“I’ll try a bite of Duff’s,” I said, trying to be diplomatic. But then I tasted it and wanted my own. The chestnut filling was smooth and yummy and there was a thin coat of chocolate on top.
Duff asked something about the preparation of the pie. Something like, Did Maria harvest these chestnuts herself? Or do chestnut trees even grow around here?
“Well, it’s funny you should ask,” Frank said. “Did you know, Duff, that while chestnut trees were once the most prevalent hardwood species in the United States, they were all but eliminated in this century by a kind of virus known as ‘chestnut blight,’ or Cryphonectria parasitica?”

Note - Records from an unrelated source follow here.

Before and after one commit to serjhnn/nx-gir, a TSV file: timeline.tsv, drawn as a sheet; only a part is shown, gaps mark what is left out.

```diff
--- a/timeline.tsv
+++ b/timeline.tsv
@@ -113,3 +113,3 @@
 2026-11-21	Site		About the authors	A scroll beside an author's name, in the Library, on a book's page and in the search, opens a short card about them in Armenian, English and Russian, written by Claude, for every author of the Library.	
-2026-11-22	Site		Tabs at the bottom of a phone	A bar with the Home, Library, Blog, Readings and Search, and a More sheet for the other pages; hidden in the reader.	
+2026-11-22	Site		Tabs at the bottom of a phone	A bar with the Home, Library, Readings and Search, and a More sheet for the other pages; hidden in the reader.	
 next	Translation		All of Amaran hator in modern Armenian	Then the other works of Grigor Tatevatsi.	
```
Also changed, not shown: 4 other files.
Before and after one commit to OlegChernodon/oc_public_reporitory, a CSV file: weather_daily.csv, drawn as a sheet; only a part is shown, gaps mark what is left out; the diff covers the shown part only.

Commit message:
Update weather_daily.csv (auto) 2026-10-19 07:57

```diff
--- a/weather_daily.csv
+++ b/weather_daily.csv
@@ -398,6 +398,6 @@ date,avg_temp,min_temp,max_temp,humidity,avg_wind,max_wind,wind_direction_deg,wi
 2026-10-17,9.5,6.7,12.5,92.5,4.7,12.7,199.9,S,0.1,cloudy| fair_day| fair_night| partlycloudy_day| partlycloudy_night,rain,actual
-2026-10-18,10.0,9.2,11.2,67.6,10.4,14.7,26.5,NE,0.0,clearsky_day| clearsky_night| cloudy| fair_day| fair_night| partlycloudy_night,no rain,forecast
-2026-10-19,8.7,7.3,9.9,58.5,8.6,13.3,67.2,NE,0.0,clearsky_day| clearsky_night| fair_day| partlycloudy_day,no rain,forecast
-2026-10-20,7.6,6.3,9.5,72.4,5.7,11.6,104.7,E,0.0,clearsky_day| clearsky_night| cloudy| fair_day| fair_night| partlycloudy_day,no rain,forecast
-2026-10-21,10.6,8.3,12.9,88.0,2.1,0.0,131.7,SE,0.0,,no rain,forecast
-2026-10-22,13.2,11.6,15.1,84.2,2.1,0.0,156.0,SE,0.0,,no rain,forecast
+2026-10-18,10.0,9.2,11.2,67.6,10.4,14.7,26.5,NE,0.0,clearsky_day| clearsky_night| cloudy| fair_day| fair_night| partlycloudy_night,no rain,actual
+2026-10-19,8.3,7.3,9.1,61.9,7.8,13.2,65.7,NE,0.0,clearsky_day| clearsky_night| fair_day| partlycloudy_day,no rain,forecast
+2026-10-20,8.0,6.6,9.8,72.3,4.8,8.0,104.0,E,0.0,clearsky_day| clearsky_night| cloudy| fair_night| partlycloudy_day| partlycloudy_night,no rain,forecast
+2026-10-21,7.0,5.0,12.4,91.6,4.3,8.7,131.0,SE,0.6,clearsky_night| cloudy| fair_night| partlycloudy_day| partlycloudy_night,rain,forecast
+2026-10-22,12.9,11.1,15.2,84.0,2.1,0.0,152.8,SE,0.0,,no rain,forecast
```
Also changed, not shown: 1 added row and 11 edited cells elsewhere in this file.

“Why no, Frank, I didn’t know that,” Duff replied. I confess I hardly heard it myself, but there was the faintest undertone of wry good humor and mockery in Duff’s remark, to which Fiona burst out: “Thank you, Duff!” and Frank said, sheepishly, “All right, fair enough.”
The four of us started to laugh loudly. "All right," Frank protested over the din, shaking with laughter. "You made your point."
It is so entirely characteristic of Frank to launch into these mini-lectures on botany, evolutionary biology, natural history, and anything else that captures his imagination that I no longer remember how universally boring his subjects can occasionally be. I myself can usually stay tuned in until fifteen or twenty minutes on, and I also know that if I do find myself zoning out, all I have to do is continue to nod my head encouragingly and ask the occasional baffled question. He really does tell his stories in an engaging way, most of the time, but of course, there is only so much anyone wants to know about chestnuts.